=== WORK REQUIRED ===
Write back every entry exactly as it reads, with the pictures left behind.

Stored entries
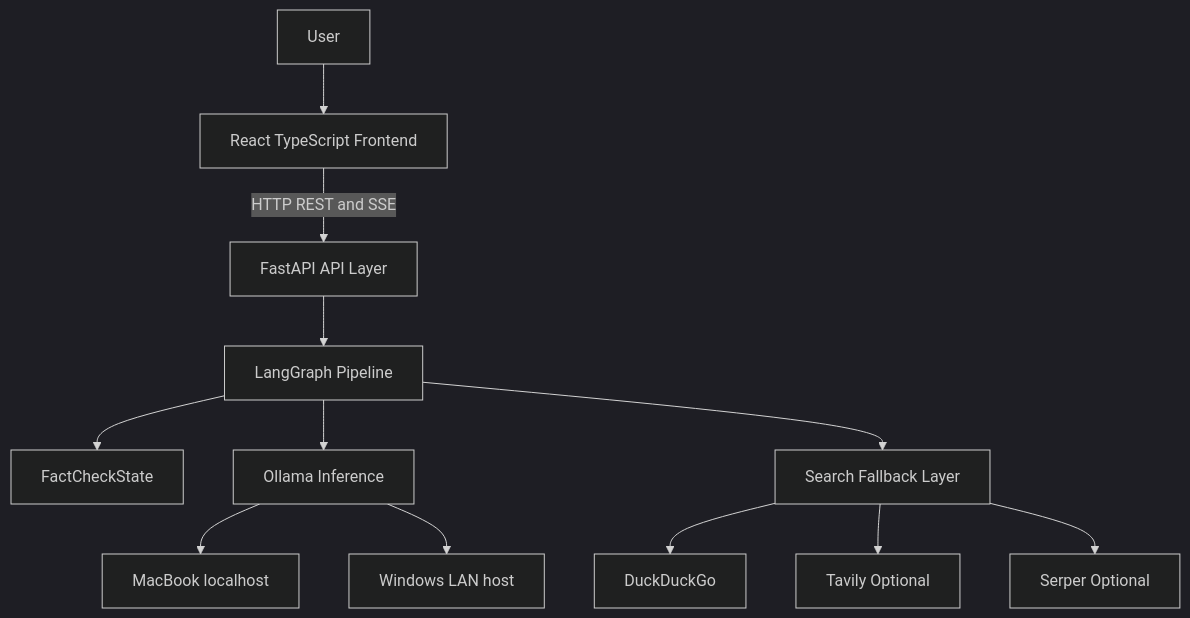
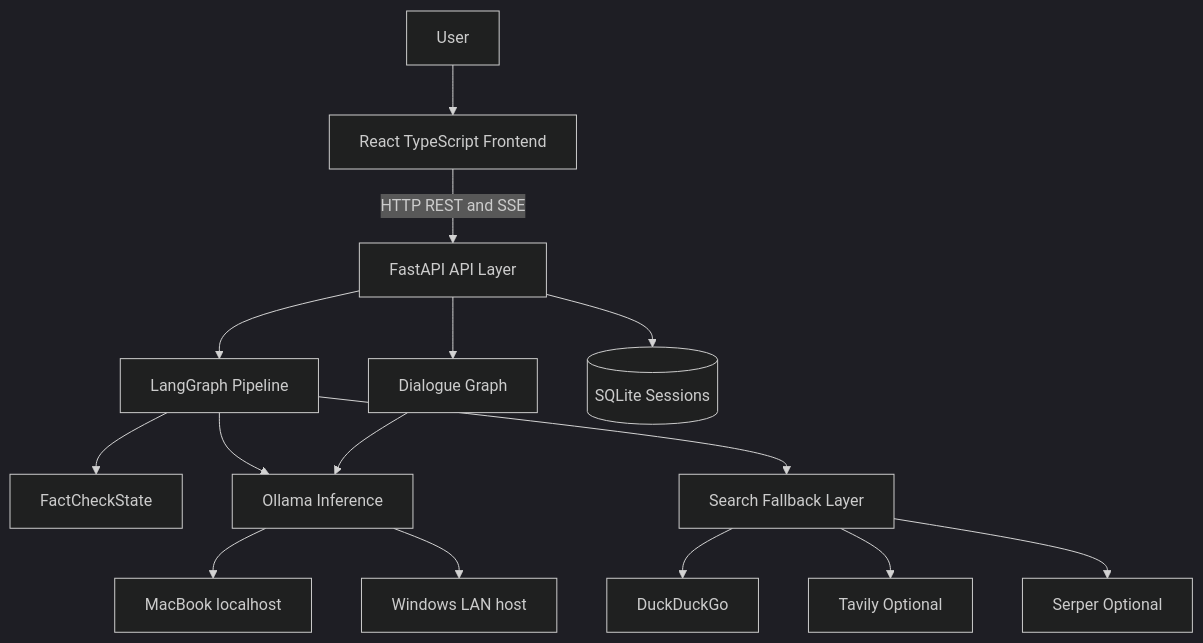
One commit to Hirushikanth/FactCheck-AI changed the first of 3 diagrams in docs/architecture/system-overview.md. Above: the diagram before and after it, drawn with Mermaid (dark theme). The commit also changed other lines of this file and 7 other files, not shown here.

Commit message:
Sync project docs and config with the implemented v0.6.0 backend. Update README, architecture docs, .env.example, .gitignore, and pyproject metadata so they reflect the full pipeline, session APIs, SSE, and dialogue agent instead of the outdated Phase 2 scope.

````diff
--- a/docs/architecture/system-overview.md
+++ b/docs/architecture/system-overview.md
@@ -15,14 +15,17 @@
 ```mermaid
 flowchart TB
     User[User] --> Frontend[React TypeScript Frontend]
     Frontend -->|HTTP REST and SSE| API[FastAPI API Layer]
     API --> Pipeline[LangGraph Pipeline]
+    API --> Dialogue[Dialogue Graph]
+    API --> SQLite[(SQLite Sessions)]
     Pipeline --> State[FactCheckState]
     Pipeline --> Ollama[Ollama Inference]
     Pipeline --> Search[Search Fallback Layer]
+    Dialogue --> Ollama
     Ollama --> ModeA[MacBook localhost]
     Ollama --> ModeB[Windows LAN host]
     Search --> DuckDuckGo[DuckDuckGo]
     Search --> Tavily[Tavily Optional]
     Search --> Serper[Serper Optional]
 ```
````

=== RESULT OF THIS TASK ===
One commit to Hirushikanth/FactCheck-AI changed the first of 3 diagrams in docs/architecture/system-overview.md. Above: the diagram before and after it, drawn with Mermaid (dark theme). The commit also changed other lines of this file and 7 other files, not shown here.

Commit message:
Sync project docs and config with the implemented v0.6.0 backend. Update README, architecture docs, .env.example, .gitignore, and pyproject metadata so they reflect the full pipeline, session APIs, SSE, and dialogue agent instead of the outdated Phase 2 scope.

````diff
--- a/docs/architecture/system-overview.md
+++ b/docs/architecture/system-overview.md
@@ -15,14 +15,17 @@
 ```mermaid
 flowchart TB
     User[User] --> Frontend[React TypeScript Frontend]
     Frontend -->|HTTP REST and SSE| API[FastAPI API Layer]
     API --> Pipeline[LangGraph Pipeline]
+    API --> Dialogue[Dialogue Graph]
+    API --> SQLite[(SQLite Sessions)]
     Pipeline --> State[FactCheckState]
     Pipeline --> Ollama[Ollama Inference]
     Pipeline --> Search[Search Fallback Layer]
+    Dialogue --> Ollama
     Ollama --> ModeA[MacBook localhost]
     Ollama --> ModeB[Windows LAN host]
     Search --> DuckDuckGo[DuckDuckGo]
     Search --> Tavily[Tavily Optional]
     Search --> Serper[Serper Optional]
 ```
````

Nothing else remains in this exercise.